Across the entries, count the lines that include "import" and report only that number.

= Beginning of Section =

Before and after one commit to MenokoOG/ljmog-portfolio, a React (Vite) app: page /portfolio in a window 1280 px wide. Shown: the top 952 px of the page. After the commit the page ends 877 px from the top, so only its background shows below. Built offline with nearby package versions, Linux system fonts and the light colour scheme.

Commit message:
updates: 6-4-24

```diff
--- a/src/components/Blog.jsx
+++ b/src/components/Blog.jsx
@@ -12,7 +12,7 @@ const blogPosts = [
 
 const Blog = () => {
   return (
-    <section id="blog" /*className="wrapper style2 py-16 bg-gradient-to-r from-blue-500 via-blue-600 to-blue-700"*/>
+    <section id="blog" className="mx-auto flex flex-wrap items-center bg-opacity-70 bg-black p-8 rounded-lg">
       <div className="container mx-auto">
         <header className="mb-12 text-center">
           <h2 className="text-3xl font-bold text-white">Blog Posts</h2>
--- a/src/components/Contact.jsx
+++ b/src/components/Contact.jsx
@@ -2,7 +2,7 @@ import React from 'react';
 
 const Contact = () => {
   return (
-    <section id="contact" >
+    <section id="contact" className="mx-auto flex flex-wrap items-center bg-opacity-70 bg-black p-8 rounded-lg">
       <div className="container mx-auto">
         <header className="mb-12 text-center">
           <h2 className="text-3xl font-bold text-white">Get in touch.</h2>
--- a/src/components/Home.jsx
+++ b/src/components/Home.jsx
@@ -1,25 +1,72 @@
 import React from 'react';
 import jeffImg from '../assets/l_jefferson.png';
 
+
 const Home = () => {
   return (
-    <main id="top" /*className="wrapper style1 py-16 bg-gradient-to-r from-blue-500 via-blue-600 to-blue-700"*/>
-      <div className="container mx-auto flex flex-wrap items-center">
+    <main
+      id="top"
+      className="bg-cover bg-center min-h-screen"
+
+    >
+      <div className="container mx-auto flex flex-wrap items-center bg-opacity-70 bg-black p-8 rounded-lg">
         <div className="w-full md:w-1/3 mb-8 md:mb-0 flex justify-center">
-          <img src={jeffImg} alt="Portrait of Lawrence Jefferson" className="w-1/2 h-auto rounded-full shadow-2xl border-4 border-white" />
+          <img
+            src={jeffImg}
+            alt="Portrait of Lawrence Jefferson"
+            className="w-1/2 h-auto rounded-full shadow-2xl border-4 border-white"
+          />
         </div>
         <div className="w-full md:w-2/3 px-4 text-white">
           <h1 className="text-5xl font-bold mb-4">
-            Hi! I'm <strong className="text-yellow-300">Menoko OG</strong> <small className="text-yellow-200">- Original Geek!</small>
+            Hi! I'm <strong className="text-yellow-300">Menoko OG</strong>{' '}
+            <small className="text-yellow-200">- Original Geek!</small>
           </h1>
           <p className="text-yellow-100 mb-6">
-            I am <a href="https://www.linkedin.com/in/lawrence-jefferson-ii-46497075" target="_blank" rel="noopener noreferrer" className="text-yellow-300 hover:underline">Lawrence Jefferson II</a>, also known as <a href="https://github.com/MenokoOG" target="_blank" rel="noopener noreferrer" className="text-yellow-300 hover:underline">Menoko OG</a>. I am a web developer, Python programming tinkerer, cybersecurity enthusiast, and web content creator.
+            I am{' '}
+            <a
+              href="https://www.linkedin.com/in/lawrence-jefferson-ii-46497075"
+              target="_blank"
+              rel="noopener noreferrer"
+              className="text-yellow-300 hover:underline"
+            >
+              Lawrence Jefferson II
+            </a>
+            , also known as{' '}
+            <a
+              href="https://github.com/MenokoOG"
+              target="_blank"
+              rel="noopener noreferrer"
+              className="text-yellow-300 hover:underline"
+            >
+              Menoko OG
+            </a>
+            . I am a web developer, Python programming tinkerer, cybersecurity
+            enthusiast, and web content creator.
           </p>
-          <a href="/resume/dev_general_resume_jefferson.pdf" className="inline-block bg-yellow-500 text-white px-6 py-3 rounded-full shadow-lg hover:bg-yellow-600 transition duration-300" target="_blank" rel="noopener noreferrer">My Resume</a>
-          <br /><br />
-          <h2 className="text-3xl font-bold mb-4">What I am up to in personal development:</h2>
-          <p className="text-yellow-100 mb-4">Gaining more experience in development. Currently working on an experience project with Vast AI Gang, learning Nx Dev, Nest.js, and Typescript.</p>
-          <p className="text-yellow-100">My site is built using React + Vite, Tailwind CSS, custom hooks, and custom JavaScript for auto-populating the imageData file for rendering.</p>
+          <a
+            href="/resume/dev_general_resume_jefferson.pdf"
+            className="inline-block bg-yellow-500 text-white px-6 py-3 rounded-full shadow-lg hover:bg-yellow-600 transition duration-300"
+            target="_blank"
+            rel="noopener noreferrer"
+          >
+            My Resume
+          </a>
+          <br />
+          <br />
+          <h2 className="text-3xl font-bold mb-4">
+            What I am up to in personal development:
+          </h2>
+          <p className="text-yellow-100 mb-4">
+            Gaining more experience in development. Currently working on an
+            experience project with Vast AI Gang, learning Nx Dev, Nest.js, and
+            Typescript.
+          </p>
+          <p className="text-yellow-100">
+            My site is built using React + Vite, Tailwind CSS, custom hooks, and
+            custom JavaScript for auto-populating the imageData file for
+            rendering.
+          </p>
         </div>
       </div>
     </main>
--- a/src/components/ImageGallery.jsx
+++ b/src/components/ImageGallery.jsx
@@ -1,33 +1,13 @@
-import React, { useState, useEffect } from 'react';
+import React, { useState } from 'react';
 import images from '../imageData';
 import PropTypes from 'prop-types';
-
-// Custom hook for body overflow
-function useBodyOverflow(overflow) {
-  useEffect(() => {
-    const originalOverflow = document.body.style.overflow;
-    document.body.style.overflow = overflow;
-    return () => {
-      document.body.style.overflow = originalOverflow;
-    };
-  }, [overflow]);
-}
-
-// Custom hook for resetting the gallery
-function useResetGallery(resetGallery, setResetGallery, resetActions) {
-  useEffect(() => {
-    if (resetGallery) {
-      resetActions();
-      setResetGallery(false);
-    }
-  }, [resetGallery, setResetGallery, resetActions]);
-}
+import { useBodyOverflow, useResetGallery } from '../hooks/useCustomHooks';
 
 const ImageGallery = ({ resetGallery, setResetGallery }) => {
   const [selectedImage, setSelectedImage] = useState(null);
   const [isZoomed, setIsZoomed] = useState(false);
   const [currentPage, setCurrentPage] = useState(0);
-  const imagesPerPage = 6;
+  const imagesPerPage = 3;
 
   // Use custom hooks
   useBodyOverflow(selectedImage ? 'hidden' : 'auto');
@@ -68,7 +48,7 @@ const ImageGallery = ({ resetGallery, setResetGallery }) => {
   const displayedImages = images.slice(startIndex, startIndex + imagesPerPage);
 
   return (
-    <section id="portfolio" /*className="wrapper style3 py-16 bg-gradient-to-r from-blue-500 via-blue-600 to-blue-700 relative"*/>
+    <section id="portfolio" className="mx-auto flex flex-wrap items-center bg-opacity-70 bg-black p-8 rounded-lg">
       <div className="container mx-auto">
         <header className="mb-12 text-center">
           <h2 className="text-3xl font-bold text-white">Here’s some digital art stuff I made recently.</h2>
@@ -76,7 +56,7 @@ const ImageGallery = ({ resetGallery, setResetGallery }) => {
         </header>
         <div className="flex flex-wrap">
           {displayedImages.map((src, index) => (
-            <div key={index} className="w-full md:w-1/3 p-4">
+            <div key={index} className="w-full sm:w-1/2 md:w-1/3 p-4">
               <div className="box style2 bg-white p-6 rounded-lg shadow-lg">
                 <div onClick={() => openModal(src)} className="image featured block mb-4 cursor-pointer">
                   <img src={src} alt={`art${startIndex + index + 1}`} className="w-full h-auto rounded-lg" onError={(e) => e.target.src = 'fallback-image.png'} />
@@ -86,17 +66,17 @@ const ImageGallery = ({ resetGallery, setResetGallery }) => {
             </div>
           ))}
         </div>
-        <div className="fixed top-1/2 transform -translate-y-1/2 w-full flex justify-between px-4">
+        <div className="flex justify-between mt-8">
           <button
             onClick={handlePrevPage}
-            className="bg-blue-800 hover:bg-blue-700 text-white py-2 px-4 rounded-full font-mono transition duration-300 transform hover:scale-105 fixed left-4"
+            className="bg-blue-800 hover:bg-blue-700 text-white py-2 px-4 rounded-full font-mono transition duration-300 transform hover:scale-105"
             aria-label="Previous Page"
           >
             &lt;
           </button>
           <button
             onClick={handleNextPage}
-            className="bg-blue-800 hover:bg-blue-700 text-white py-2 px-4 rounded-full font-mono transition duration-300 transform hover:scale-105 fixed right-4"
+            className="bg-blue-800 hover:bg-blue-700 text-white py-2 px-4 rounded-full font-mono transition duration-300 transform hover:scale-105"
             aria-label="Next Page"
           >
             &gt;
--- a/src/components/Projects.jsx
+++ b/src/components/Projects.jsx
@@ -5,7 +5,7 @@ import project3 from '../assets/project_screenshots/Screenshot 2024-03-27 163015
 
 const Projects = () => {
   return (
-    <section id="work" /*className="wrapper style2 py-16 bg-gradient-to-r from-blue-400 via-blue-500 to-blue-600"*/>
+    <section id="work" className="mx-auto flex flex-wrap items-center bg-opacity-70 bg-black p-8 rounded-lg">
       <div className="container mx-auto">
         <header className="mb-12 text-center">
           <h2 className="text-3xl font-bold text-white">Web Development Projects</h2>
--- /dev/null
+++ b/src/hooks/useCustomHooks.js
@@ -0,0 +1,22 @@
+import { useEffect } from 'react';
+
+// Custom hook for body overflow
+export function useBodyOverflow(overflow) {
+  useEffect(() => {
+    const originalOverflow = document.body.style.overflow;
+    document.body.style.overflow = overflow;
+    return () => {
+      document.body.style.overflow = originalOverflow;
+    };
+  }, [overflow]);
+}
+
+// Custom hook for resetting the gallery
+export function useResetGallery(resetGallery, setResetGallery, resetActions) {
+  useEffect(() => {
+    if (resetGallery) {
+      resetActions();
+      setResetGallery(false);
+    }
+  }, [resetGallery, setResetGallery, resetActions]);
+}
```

= End of Section =

# [FINISHED TASK]
10